Only three weeks ago I returned from another extended stay in St Petersburg, just about managing to keep my head above water with my day job as Education Manager at Moodle HQ and Russian student at Liden-Denz. I was going to return in April for a wedding, and return again at the end of May for another study period and work towards taking the TRKI 2 (official Russian B2 level exam) towards the end of the year. As a language lover, former language teacher – oh and mother of son permanently living in Russia – I was highly motivated to continue.
Now it’s all changed. April trip is cancelled; May trip is highly unlikely and the earliest I can see myself returning is September, optimistically. Add to that the fact that, with the whole world wanting to learn how to teach online, my educator role in Moodle means I am currently never offline. That’s great! I love helping people use Moodle – but…I am really struggling to maintain the momentum of my Russian studies.
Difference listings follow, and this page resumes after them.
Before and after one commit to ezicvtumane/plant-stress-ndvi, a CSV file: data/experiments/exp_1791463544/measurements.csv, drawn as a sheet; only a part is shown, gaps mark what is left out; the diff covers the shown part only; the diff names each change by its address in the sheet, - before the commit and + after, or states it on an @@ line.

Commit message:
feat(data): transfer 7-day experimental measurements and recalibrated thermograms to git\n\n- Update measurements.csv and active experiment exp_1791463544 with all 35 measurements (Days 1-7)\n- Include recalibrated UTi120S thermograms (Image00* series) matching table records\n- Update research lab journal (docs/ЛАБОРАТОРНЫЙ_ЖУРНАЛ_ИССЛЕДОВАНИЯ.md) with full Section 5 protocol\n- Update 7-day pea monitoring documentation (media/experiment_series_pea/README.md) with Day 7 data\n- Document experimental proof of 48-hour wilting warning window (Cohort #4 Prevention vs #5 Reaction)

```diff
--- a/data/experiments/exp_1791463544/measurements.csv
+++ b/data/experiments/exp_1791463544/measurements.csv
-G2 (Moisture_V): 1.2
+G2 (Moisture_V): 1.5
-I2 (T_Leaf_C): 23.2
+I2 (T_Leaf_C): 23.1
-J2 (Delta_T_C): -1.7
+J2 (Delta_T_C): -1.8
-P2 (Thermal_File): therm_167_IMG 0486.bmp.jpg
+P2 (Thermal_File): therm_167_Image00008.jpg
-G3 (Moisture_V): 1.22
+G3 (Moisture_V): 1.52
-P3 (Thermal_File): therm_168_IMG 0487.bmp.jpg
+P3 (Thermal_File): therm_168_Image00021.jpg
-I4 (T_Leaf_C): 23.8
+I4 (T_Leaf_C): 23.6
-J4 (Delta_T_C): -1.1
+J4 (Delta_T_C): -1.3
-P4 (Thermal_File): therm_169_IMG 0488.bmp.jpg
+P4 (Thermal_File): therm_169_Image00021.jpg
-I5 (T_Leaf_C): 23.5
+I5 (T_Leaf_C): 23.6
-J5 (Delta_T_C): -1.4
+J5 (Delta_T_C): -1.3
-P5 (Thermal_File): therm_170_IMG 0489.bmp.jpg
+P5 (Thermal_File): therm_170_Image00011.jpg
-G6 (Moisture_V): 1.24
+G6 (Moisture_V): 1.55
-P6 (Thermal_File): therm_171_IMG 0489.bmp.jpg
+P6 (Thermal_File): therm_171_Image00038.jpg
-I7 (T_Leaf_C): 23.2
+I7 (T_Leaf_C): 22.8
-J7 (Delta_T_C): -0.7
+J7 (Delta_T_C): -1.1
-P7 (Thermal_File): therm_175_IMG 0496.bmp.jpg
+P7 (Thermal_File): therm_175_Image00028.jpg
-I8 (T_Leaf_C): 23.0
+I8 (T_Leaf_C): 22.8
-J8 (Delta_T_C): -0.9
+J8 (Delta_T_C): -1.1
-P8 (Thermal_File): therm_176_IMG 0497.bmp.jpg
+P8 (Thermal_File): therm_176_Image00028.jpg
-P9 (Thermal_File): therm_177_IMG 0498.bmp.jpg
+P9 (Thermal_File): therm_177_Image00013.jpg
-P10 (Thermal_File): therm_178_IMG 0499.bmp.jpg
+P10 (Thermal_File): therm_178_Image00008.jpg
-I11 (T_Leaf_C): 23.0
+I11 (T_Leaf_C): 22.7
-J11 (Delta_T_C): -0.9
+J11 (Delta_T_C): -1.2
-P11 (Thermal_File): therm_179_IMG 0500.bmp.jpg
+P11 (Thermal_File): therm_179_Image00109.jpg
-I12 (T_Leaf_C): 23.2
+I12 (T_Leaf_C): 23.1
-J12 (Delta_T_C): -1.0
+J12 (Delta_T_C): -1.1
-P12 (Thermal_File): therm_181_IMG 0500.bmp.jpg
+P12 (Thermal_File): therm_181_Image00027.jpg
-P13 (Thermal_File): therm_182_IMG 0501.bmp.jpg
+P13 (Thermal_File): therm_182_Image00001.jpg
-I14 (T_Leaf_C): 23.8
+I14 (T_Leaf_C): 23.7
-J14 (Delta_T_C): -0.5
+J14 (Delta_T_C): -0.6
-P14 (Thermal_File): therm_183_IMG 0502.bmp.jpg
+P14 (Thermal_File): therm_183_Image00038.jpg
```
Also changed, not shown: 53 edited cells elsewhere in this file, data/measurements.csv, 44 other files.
I still have my weekly Skype lessons with my wonderful teacher Lilya, and I am still diligently doing my homework. Lilya challenges me to work above my comfort level, something I never encountered at school or university, making this an interesting but salutary experience! However, Moodling in these manic times means I do hardly any Russian at all during the week, and my head is full of English. I end up spending the whole of Sunday doing my homework ready for the lesson Monday lunchtime – and that’s Russian “done” until the following weekend. Gone is my good intention to do half an hour a day with anything Russian – when I take a break from work I just want a lie down!
Of course we can always make time for the things we want to do – and I do want to do Russian every day. It’s choosing a time to fit the half hour in. I can’t really do it in the EU morning because there are usually meetings and (ours being a global organisation) I need to catch up on what others have been doing while I’ve been asleep. I work through lunch, dropping my food on the keyboard but hey.. and then, late afternoon, early evening when I begin to flag from the (great, I am not complaining) Moodle job, my brain is equally too tired to switch onto Russian. In theory, I could devote half an hour after dinner, around 8 , 9 o’clock, although the temptation to have a glass of wine and watch some mindless TV is winning at the moment. (Yes! There are lots of Russian TV serials I could watch, but believe me, in the last three and a bit years of learning Russian I have already watched hundreds of them! I see actors in one show and remember them from other shows they were in that I’ve also watched. Oh – and I’m in love with Kirill Käro. However, yes, Russian TV remains a possiblity.)
I subscribe to the Russian from Russia podcast These are very good, but again, and even with the transcript, I need a time when my brain is receptive in order to take them in. Is this old age creeping in? Likewise, I look forward every week to Michele Berdy’s column The Russian Word’s Worth which I read and listen to, but fail weekly to memorise all the interesting phrases. In fact, I seem to have so much vocabulary thrown at me these days I don’t even try to memorise stuff. I mean – which ones to choose? Grammar is fine now. Just so many words!!
I’m going to have to be strict with myself! Force myself to do something I love and want to do anyway – half an hour of Russian – probably at an easy level – at a specific time each day. Question is: when?